Design and methods: Originally, the study was to follow a placebo-controlled, randomized crossover design. Because of two cases of ventricular arrhythmia, a decision was made to terminate the study before its completion. Six subjects went through the isoproterenol and epinephrine infusions while taking placebo and five other subjects while taking entacapone. The actual design was thus one with two parallel groups with random allocation and double-blind drug administration. The subjects were given either a single dose of 400 mg entacapone or placebo 30 minutes before the start of isoproterenol or epinephrine infusions. Four dosages of epinephrine (1.5, 3, 6, or 12 micrograms/min) and isoproterenol (0.5, 1, 1.5, or 2 micrograms/min) were infused (5 minutes for each level). Heart rate and blood pressure were measured and ECG was monitored. The concentrations of isoproterenol and epinephrine in plasma were determined by HPLC.
Results: The maximal increase in heart rate during isoproterenol infusion after entacapone administration (40 +/- 11 beats/min, mean +/- SD) was statistically greater (p = 0.0496) than after placebo administration (27 +/- 7 beats/min). The increase in heart rate during epinephrine infusion was 25 +/- 13 beats/min after entacapone administration and 14 +/- 9 beats/min after placebo administration (p = 0.127). There were no statistically significant differences between entacapone and placebo in blood pressure or in plasma concentrations of isoproterenol and epinephrine.

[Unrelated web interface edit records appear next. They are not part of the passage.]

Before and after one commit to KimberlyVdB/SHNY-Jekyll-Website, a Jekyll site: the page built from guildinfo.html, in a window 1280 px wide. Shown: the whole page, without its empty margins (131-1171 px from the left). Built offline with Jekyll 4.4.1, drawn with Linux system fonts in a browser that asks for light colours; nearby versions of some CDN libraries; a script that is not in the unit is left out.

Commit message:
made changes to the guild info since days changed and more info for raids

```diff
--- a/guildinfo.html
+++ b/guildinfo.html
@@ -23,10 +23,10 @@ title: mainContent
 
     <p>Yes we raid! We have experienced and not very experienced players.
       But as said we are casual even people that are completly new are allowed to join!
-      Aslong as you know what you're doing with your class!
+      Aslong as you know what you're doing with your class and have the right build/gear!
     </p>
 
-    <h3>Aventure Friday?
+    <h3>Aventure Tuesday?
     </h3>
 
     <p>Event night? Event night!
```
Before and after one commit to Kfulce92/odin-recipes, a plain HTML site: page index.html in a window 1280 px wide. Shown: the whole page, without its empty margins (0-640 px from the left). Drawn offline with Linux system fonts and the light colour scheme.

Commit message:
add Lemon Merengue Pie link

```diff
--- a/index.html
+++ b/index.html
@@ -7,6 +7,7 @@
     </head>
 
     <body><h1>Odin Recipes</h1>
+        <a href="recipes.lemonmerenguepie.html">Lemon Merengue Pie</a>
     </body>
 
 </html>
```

Conclusion: We conclude that entacapone may potentiate the chronotropic and arrhythmogenic effects of exogenously administered isoproterenol and epinephrine.